Next week’s raft of coming earnings reports from large companies should help investors “come to some conclusions” about the overall health of companies, he said, including how businesses have been coping with high inflation, tighter monetary policy and the threat of a recession.

About 18% of S&P 500 index companies have reported earnings for the second quarter so far and of those, about 71% have beaten expectations, according to FactSet.

The outlook for Federal Reserve policy is still of paramount importance for markets though, said Matthew Tuttle, CEO of Tuttle Capital Management.

“We’re focused on earnings, we’re focused on rates. Rates are down again this morning, that’s a positive,” he said.

“But I think we’re focused on the battle between two possible scenarios, which is: runaway inflation with really high rates, or recession with rates not as high as we thought they would be, with the possibility of an actual cut.”

In economic data, U.S. weekly jobless claims continued to rise last week, increasing to more than 250,000 for the first time since November.

The U.S. leading economic index fell for the fourth month in a row and may be pointing to recession around end of the year, the Conference Board said.

But Cardillo said a recession scenario is what the “market is already discounting,” after a bruising start to 2022 across financial assets. “The central banks are now on the path of fighting inflation, and the market likes that,” he said. “That’s not a negative.”

The S&P 500 index in June hit an 18-month low on worries about how surging inflation and tighter monetary policy would crimp company profits, but it has since rallied on a view that those fears may be overdone.

The improved mood of late is particularly evident in signs of resurgent demand for some of the more speculative stocks that got badly hit over the past year or so.

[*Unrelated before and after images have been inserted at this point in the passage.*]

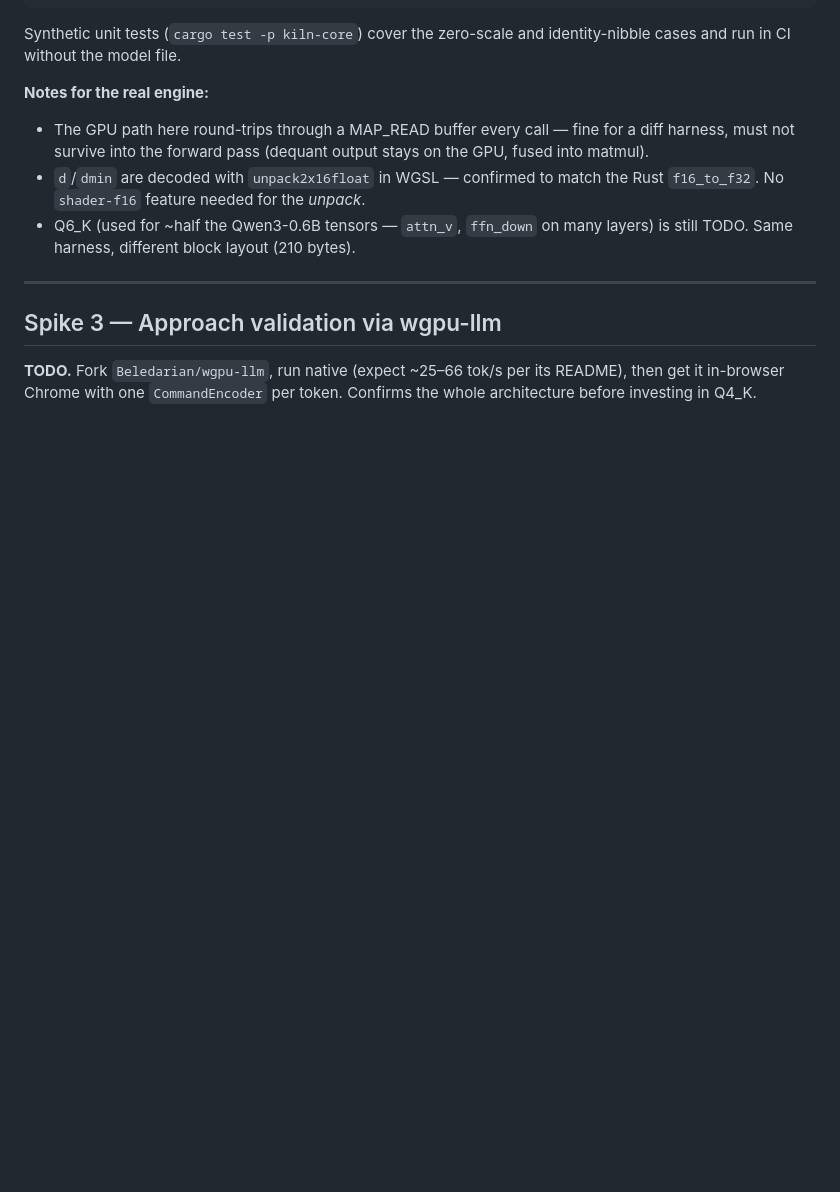
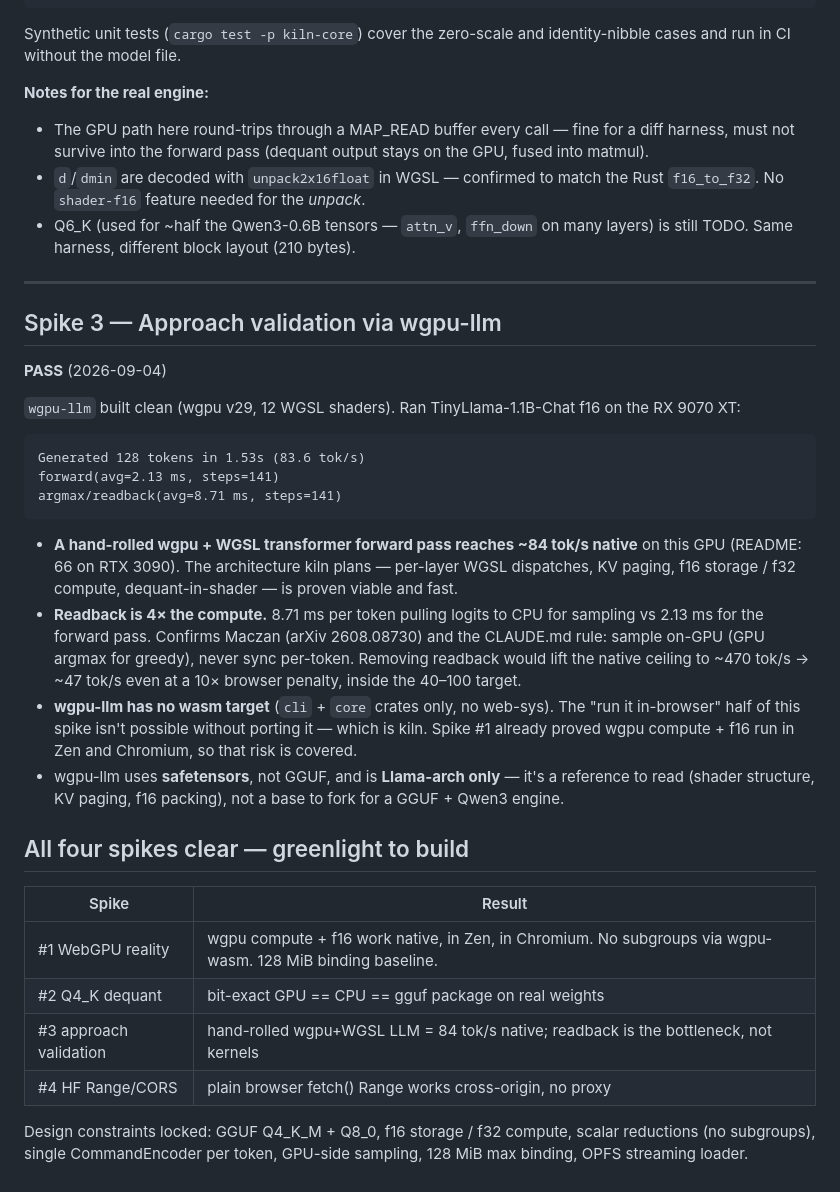
Before and after one commit to Toby-Faucher/kiln, a Markdown page: docs/spikes.md, the part around the change. Rendered like a GitHub page; blank space fills up the shorter version.

Commit message:
docs: spike #3 PASS — wgpu-llm 84 tok/s native, readback is the bottleneck (#6)

````diff
--- a/docs/spikes.md
+++ b/docs/spikes.md
@@ -171,6 +171,43 @@ identity-nibble cases and run in CI without the model file.
 
 ## Spike 3 — Approach validation via wgpu-llm
 
-**TODO.** Fork `Beledarian/wgpu-llm`, run native (expect ~25–66 tok/s per its
-README), then get it in-browser Chrome with one `CommandEncoder` per token.
-Confirms the whole architecture before investing in Q4_K.
+**PASS** (2026-09-04)
+
+`wgpu-llm` built clean (wgpu v29, 12 WGSL shaders). Ran TinyLlama-1.1B-Chat f16
+on the RX 9070 XT:
+
+```
+Generated 128 tokens in 1.53s (83.6 tok/s)
+forward(avg=2.13 ms, steps=141)
+argmax/readback(avg=8.71 ms, steps=141)
+```
+
+- **A hand-rolled wgpu + WGSL transformer forward pass reaches ~84 tok/s native**
+  on this GPU (README: 66 on RTX 3090). The architecture kiln plans — per-layer
+  WGSL dispatches, KV paging, f16 storage / f32 compute, dequant-in-shader — is
+  proven viable and fast.
+- **Readback is 4× the compute.** 8.71 ms per token pulling logits to CPU for
+  sampling vs 2.13 ms for the forward pass. Confirms Maczan (arXiv 2608.08730)
+  and the CLAUDE.md rule: sample on-GPU (GPU argmax for greedy), never sync
+  per-token. Removing readback would lift the native ceiling to ~470 tok/s →
+  ~47 tok/s even at a 10× browser penalty, inside the 40–100 target.
+- **wgpu-llm has no wasm target** (`cli` + `core` crates only, no web-sys). The
+  "run it in-browser" half of this spike isn't possible without porting it —
+  which is kiln. Spike #1 already proved wgpu compute + f16 run in Zen and
+  Chromium, so that risk is covered.
+- wgpu-llm uses **safetensors**, not GGUF, and is **Llama-arch only** — it's a
+  reference to read (shader structure, KV paging, f16 packing), not a base to
+  fork for a GGUF + Qwen3 engine.
+
+## All four spikes clear — greenlight to build
+
+| Spike | Result |
+|---|---|
+| #1 WebGPU reality | wgpu compute + f16 work native, in Zen, in Chromium. No subgroups via wgpu-wasm. 128 MiB binding baseline. |
+| #2 Q4_K dequant | bit-exact GPU == CPU == gguf package on real weights |
+| #3 approach validation | hand-rolled wgpu+WGSL LLM = 84 tok/s native; readback is the bottleneck, not kernels |
+| #4 HF Range/CORS | plain browser fetch() Range works cross-origin, no proxy |
+
+Design constraints locked: GGUF Q4_K_M + Q8_0, f16 storage / f32 compute,
+scalar reductions (no subgroups), single CommandEncoder per token, GPU-side
+sampling, 128 MiB max binding, OPFS streaming loader.
````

For example, shares in the ARK Innovation ETF ARKK, 1.20%, run by high-profile fund manager Cathie Wood, were up 2.2% on Thursday, having jumped 10.8% over the past five sessions. Still, the fund, which includes the likes of Zoom ZM, 3.27%, Tesla, Teladoc TDOC, -0.46% and Roku ROKU, 0.41%, is off nearly 60% over the past 12 months.

Plenty of room for catch-upARK Innovation ETF and S&P 500Source: FactSet